I studied this commercial-property landlord back in February, when my attention was grabbed by a family management team that had increased the group’s asset base 259-fold in 55 years!
Following my review, DJAN issued preliminary results that showed a mighty 20% further advance to the asset base, while the dividend was upped another 7%. It seems to me the long-haul credentials of this dependable business remain firmly in place.
The share price has risen from £58 to £65 since my initial write-up, and currently represents 80% of DJAN’s net book value.

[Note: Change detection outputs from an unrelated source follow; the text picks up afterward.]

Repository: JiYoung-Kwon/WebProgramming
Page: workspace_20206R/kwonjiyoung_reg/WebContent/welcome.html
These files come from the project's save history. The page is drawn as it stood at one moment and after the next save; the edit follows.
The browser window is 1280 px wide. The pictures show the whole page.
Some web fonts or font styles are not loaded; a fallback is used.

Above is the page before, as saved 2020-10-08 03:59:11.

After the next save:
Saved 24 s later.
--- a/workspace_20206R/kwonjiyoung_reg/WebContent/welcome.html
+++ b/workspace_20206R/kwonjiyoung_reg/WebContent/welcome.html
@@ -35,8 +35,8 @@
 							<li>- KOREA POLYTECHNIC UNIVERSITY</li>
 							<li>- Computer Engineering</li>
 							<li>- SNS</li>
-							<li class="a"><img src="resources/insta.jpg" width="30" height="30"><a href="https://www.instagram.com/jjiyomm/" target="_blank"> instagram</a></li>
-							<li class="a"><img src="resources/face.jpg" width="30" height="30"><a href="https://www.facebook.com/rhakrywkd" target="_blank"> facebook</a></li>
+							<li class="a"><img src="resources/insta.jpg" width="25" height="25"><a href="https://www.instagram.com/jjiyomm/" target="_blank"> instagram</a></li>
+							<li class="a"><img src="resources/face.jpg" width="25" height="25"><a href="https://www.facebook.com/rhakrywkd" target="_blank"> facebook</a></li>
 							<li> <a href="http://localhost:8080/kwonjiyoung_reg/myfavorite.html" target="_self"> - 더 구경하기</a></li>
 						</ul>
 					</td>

However, rightly or wrongly, I am ‘burdened by experience’ here — and am reluctant to pay the present valuation when DJAN’s shares have almost always sold below book. Indeed, the discount hit 50% for lengthy periods between 2008 and 2012 and the shares only topped book value during the credit boom.
DJAN’s latest annual report contains a few interesting snippets. In particular, the boss is cautious about the upcoming EU referendum, and reckons rents in London could be hit if the NO vote wins. I also see he has joined the £1m salary club.
A family management team that had multiplied profits 16-fold in 20 years was enough reason for me to look into this engineering firm in March.
Since my review, GDWN has issued full-year results that showed trading having deteriorated markedly. After first-half profits improved 9% to £13.6m, second-half-profits dived 43% to £6.9m. I note fourth-quarter profits plunged 54% to £2.8m.
GDWN blamed its performance on the downturn within the oil and gas sector, having admitted its order book remains 19% down on last year and that a “higher level of competition” was affecting margins.
Since my write-up, the shares have dropped from £28 to £25, but I don’t feel they are super-attractive at present. The trailing P/E is about 13, but the dilemma now is whether the bumper first half (EPS of 141p) or the challenging second half (EPS of 67p) is more likely to occur during the next few years. With subdued oil and gas activity likely for the next year or two, my guess is profits could remain under pressure.
All told, I’d become more interested if the shares fell below £20.
Now to this safety-equipment specialist, which I analysed during February. An impressive history, decent accounts and loyal executives were among the key features I noted.
Annual results issued during June showed revenue down 14%, profits down 28% and the dividend maintained at 39.6p per share — and uncovered by earnings of about 38p per share. However, I noted second-half profits were a touch higher than those recorded in the first.
The figures represented the second consecutive year of difficult trading, and a “significant investment” has been made to “restore growth”. A trading statement today said the investment should drive revenues “significantly higher in due course”, although current trading remains somewhat mixed.
Although these shares have declined from 800p to 750p since my review, the trailing P/E (adjusted for LTC’s net cash) does appear to already expect an earnings recovery at 17. My sums tell me to become more interested if the price dropped to 700p.
Shoe Zone (SHOE)
Finally to this retailer of cheap shoes, which I studied during March. The simple business, veteran family executives and a cash-rich balance sheet were among the main attractions.
SHOE’s newsflow since my review has not been great, with a full-year profit warning delivered in April and a 25% interim-profit setback confirmed in June. The shares have since dived from 250p to 170p.
I’ve seen broker estimates for pre-tax profits of £10m for 2015, which imply second-half profits could drop by just £0.7m to £8.0m. A £10m pre-tax profit equates to earnings of 16p per share and a P/E of almost 11. I have to admit that earnings of 16p per share do seem quite optimistic given the preceding first-half performance.
Anyway, given SHOE’s recent stumble and the lack of expansion opportunities (shop numbers are stagnant as new outlets are offset by closures), a decent investment return here is very much dependent on bagging a cheap price. I may be acting too conservative, but I’d want a single-digit P/E and a share price well below 150p to become interested.
Disclosure: Maynard does not own shares in Ashmore, Bioventix, Daejan, Goodwin, Latchways and Shoe Zone.